What better way spend the night before President’s Day than by going to a bar and watching some country folk bands? Feeling Patriotic, I anticipated a night of boot-stomping and regret-forgetting. I had come mostly to see Wyatt Parks and the Mute Choir, but had heard some of Tim Mechling and heard some buzz about Dylan Warneke. This was apparently true of much of the crowd, as the setlist shifted, The Tide moving back to headlining while the Mute Choir went second, and the hometown crowd made it clear who they came out for. It’s weird how that can happen, especially when the Mute Choir were totally hanging out to see the headliner. Come on, friends, hang out. You payed for the whole show, at least get your money’s worth. Especially when the headliner turns out to be a burner and just tears it up to a captive but small audience.
Tim Mechling opened with some folk country songs that really had a nice completeness to both the songwriting and the sound. There were times where Tim seemed to have confidence with the vocals, feeling it out more than expressing it out, but for the most part he was a solidly attention-grabbing performer. When the headlining guitarist and bassist joined him for a couple of songs, the sheer fullness of the group was impressive. It was a good opening set with both uppers and downers, getting people’s musical perceptors warmed up and ready for something familiar.
Wyatt Parks and the Mute Choir were billed as headliners but went on second.
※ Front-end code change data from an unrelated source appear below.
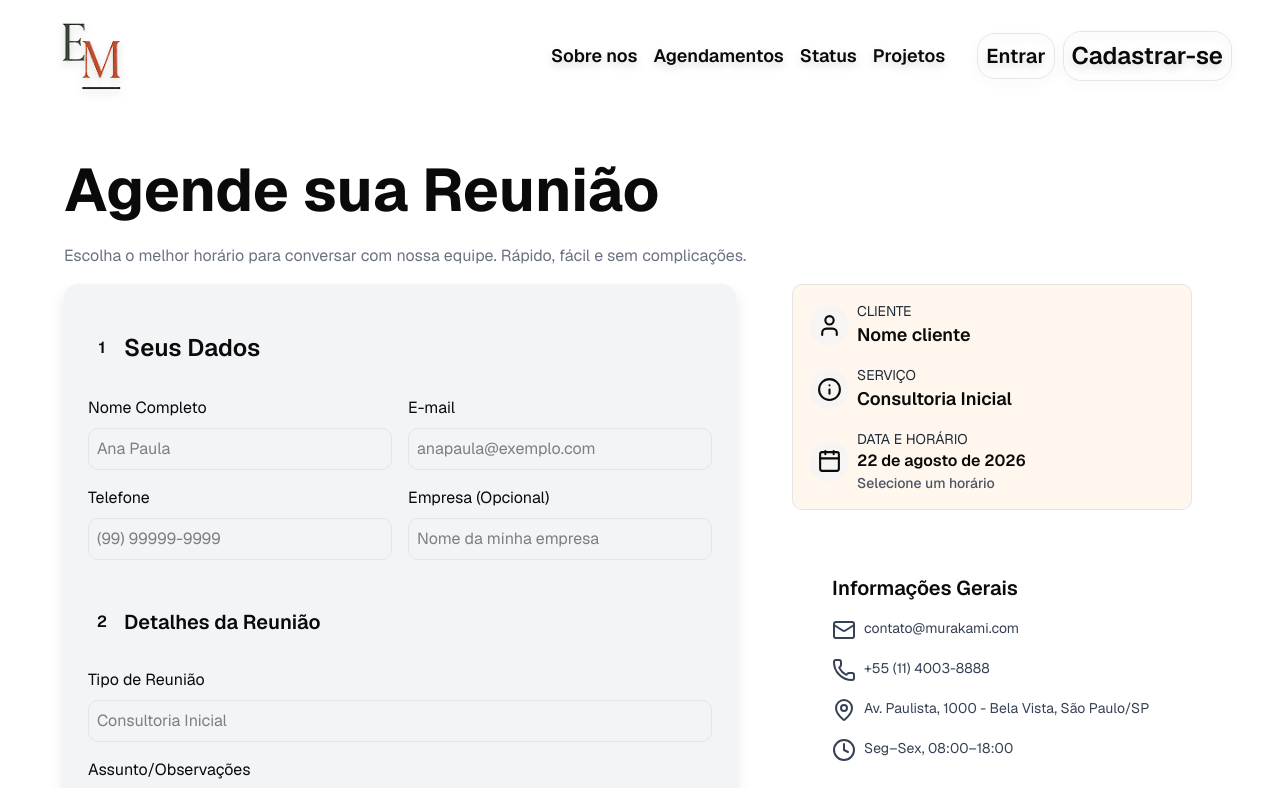
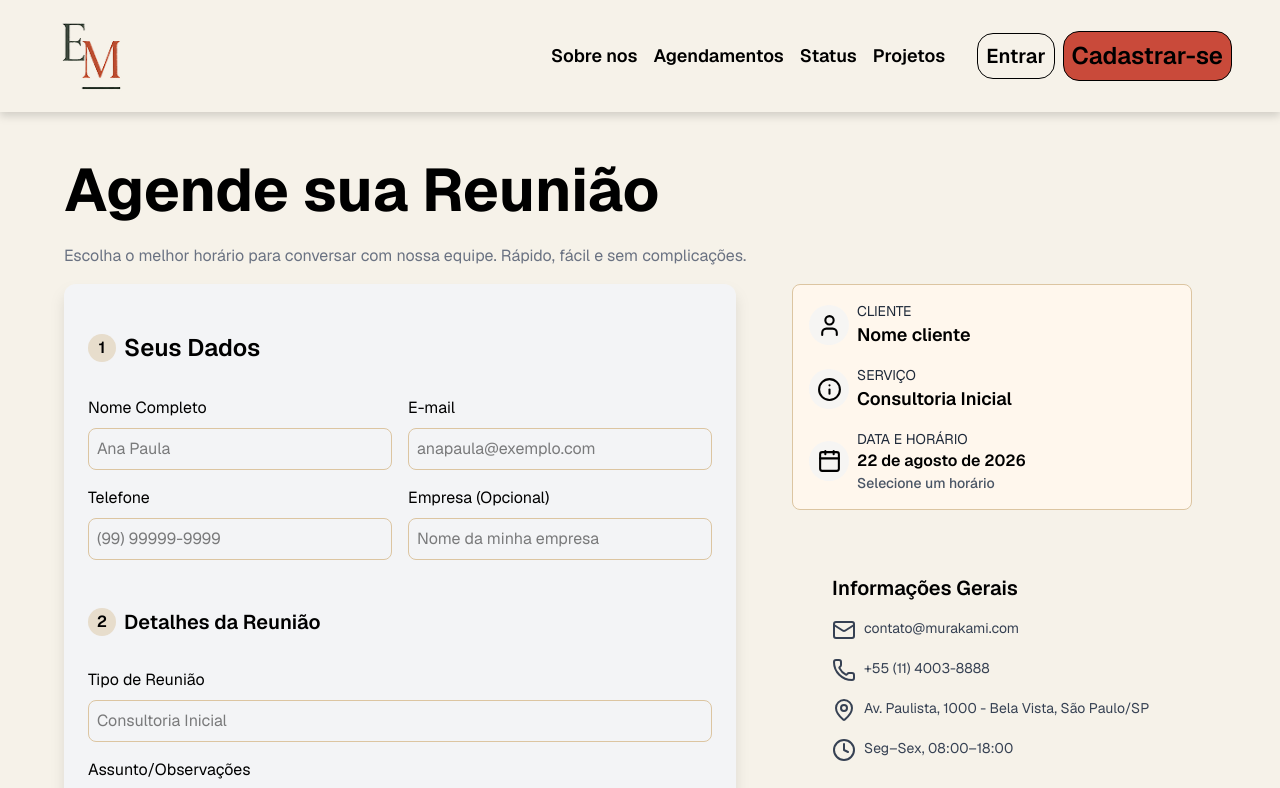
Before and after one commit to Vitoriagss/Est-dioMurakami, a Next.js app: page /agendamentos in a window 1280 px wide. Shown: the top 788 px of the page. Built offline with nearby package versions, Linux system fonts and the light colour scheme; a web font is replaced by a local one.

Commit message:
fix: resolve conflitos no globals.css

```diff
--- a/package.json
+++ b/package.json
@@ -20,6 +20,7 @@
     "react-dom": "19.2.8",
     "react-hook-form": "^7.85.0",
     "shadcn": "^4.16.2",
+    "sonner": "^2.0.8",
     "tailwind-merge": "^3.6.0",
     "tw-animate-css": "^1.4.0",
     "zod": "^4.4.3"
--- a/src/app/globals.css
+++ b/src/app/globals.css
@@ -1,134 +1,9 @@
 @import "tailwindcss";
-@import "tw-animate-css";
-@import "shadcn/tailwind.css";
 
-@custom-variant dark (&:is(.dark *));
-
-:root {
-  --primaria: #1f2b23;
-  --secundaria: #4a5a4a;
-  --vermelho: #c94a3a;
-  --bege: #dcc5a1;
-  --branco: #f6f2e9;
-  --background: oklch(1 0 0);
-  --foreground: oklch(0.145 0 0);
-  --card: oklch(1 0 0);
-  --card-foreground: oklch(0.145 0 0);
-  --popover: oklch(1 0 0);
-  --popover-foreground: oklch(0.145 0 0);
-  --primary: oklch(0.205 0 0);
-  --primary-foreground: oklch(0.985 0 0);
-  --secondary: oklch(0.97 0 0);
-  --secondary-foreground: oklch(0.205 0 0);
-  --muted: oklch(0.97 0 0);
-  --muted-foreground: oklch(0.556 0 0);
-  --accent: oklch(0.97 0 0);
-  --accent-foreground: oklch(0.205 0 0);
-  --destructive: oklch(0.577 0.245 27.325);
-  --border: oklch(0.922 0 0);
-  --input: oklch(0.922 0 0);
-  --ring: oklch(0.708 0 0);
-  --chart-1: oklch(0.87 0 0);
-  --chart-2: oklch(0.556 0 0);
-  --chart-3: oklch(0.439 0 0);
-  --chart-4: oklch(0.371 0 0);
-  --chart-5: oklch(0.269 0 0);
-  --radius: 0.625rem;
-  --sidebar: oklch(0.985 0 0);
-  --sidebar-foreground: oklch(0.145 0 0);
-  --sidebar-primary: oklch(0.205 0 0);
-  --sidebar-primary-foreground: oklch(0.985 0 0);
-  --sidebar-accent: oklch(0.97 0 0);
-  --sidebar-accent-foreground: oklch(0.205 0 0);
-  --sidebar-border: oklch(0.922 0 0);
-  --sidebar-ring: oklch(0.708 0 0);
+@theme {
+  --color-primaria: #1f2b23;
+  --color-secundaria: #4a5a4a;
+  --color-vermelho: #c94a3a;
+  --color-bege: #dcc5a1;
+  --color-branco: #f6f2e9;
 }
-
-@theme inline {
-  --font-heading: var(--font-sans);
-  --font-sans: var(--font-sans);
-  --color-sidebar-ring: var(--sidebar-ring);
-  --color-sidebar-border: var(--sidebar-border);
-  --color-sidebar-accent-foreground: var(--sidebar-accent-foreground);
-  --color-sidebar-accent: var(--sidebar-accent);
-  --color-sidebar-primary-foreground: var(--sidebar-primary-foreground);
-  --color-sidebar-primary: var(--sidebar-primary);
-  --color-sidebar-foreground: var(--sidebar-foreground);
-  --color-sidebar: var(--sidebar);
-  --color-chart-5: var(--chart-5);
-  --color-chart-4: var(--chart-4);
-  --color-chart-3: var(--chart-3);
-  --color-chart-2: var(--chart-2);
-  --color-chart-1: var(--chart-1);
-  --color-ring: var(--ring);
-  --color-input: var(--input);
-  --color-border: var(--border);
-  --color-destructive: var(--destructive);
-  --color-accent-foreground: var(--accent-foreground);
-  --color-accent: var(--accent);
-  --color-muted-foreground: var(--muted-foreground);
-  --color-muted: var(--muted);
-  --color-secondary-foreground: var(--secondary-foreground);
-  --color-secondary: var(--secondary);
-  --color-primary-foreground: var(--primary-foreground);
-  --color-primary: var(--primary);
-  --color-popover-foreground: var(--popover-foreground);
-  --color-popover: var(--popover);
-  --color-card-foreground: var(--card-foreground);
-  --color-card: var(--card);
-  --color-foreground: var(--foreground);
-  --color-background: var(--background);
-  --radius-sm: calc(var(--radius) * 0.6);
-  --radius-md: calc(var(--radius) * 0.8);
-  --radius-lg: var(--radius);
-  --radius-xl: calc(var(--radius) * 1.4);
-  --radius-2xl: calc(var(--radius) * 1.8);
-  --radius-3xl: calc(var(--radius) * 2.2);
-  --radius-4xl: calc(var(--radius) * 2.6);
-}
-
-.dark {
-  --background: oklch(0.145 0 0);
-  --foreground: oklch(0.985 0 0);
-  --card: oklch(0.205 0 0);
-  --card-foreground: oklch(0.985 0 0);
-  --popover: oklch(0.205 0 0);
-  --popover-foreground: oklch(0.985 0 0);
-  --primary: oklch(0.922 0 0);
-  --primary-foreground: oklch(0.205 0 0);
-  --secondary: oklch(0.269 0 0);
-  --secondary-foreground: oklch(0.985 0 0);
-  --muted: oklch(0.269 0 0);
-  --muted-foreground: oklch(0.708 0 0);
-  --accent: oklch(0.269 0 0);
-  --accent-foreground: oklch(0.985 0 0);
-  --destructive: oklch(0.704 0.191 22.216);
-  --border: oklch(1 0 0 / 10%);
-  --input: oklch(1 0 0 / 15%);
-  --ring: oklch(0.556 0 0);
-  --chart-1: oklch(0.87 0 0);
-  --chart-2: oklch(0.556 0 0);
-  --chart-3: oklch(0.439 0 0);
-  --chart-4: oklch(0.371 0 0);
-  --chart-5: oklch(0.269 0 0);
-  --sidebar: oklch(0.205 0 0);
-  --sidebar-foreground: oklch(0.985 0 0);
-  --sidebar-primary: oklch(0.488 0.243 264.376);
-  --sidebar-primary-foreground: oklch(0.985 0 0);
-  --sidebar-accent: oklch(0.269 0 0);
-  --sidebar-accent-foreground: oklch(0.985 0 0);
-  --sidebar-border: oklch(1 0 0 / 10%);
-  --sidebar-ring: oklch(0.556 0 0);
-}
-
-@layer base {
-  * {
-    @apply border-border outline-ring/50;
-  }
-  body {
-    @apply bg-background text-foreground;
-  }
-  html {
-    @apply font-sans;
-  }
-}
--- a/src/components/CancelamentoModal/index.tsx
+++ b/src/components/CancelamentoModal/index.tsx
@@ -1,4 +1,3 @@
-// src/components/CancelamentoModal/index.tsx
 "use client";
 
 import { Agendamento } from "@/lib/types";
--- a/src/components/HEADER/index.tsx
+++ b/src/components/HEADER/index.tsx
@@ -13,10 +13,10 @@ export default function Header() {
             <Link href="" className="hidden lg:flex text-lg">
               Sobre nos
             </Link>
-            <Link href="" className="text-md lg:text-lg">
+            <Link href="/agendamentos" className="text-md lg:text-lg">
               Agendamentos
             </Link>
-            <Link href="" className="text-md lg:text-lg">
+            <Link href="/status" className="text-md lg:text-lg">
               Status
             </Link>
             <Link href="" className="hidden lg:flex text-lg">
```
Also changed, not shown: 1 other file (tests, documents, lock files or other folders).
If I were a journalist I would tell you why but I’m not so I won’t. They still played a long set, but the current lineup (I’m so used to seeing them with Shank on Banjo) had a lot going on, keeping your attention better than I think a more conventional or stripped down band would. It served as a testament to the big live band. They were in to it and that’s at least 6 people getting into it. With Wyatt’s sister Rae on lead vocals, the band took turns supporting the Parks’ lead vocals, with tasteful and soothing interludes and departures with different band configurations thrown in to keep things moving. It was a cool production, something I haven’t seen much of. While there were moments that it might have seemed like someone in the band got off time or missed a part, those were subtle and quickly remedied. The band put together a long set with a lot of material and made it move really well.
After a quick set change, Dillion Warneke and the Dismal Tide took the stage. Like the other bands there that night, they were an exceedingly young band, with most of the members in their early 20s; the Mute Choir’s drummer had to leave after their set because he wasn’t old enough. After seeing Dillion and Alex join Tim earlier, I was excited to see what they would do with their own band. Their mix of southern blues and, well, mostly blues had a certain modern and young feel and voice to it that I couldn’t place, and which I thought was pretty unique. They covered a lot of ground, really hitting home on a cover of Dr. John and, even though Dillion doesn’t have the same gravelly baritone of Dr. John, the energy of the guitar and bass on that track was something that they did a lot and should help appeal to a generation fixated on the hula hoops and pac man video games. These dudes could seriously play, too, and easily and seriously entranced the audience. I don’t know if people were supposed to dance, but they mostly wanted to watch intently. This was a hell of a performance and really caught some people flat-footed that night.
The night was definitely a success for the ever-strong Whatcom County Folk and Country Music Scene (WCFCMS, we’re making patches) and it was great to see the young music being played with such energy. Next time you see any of these folks on a bill, consider yourself intrigued.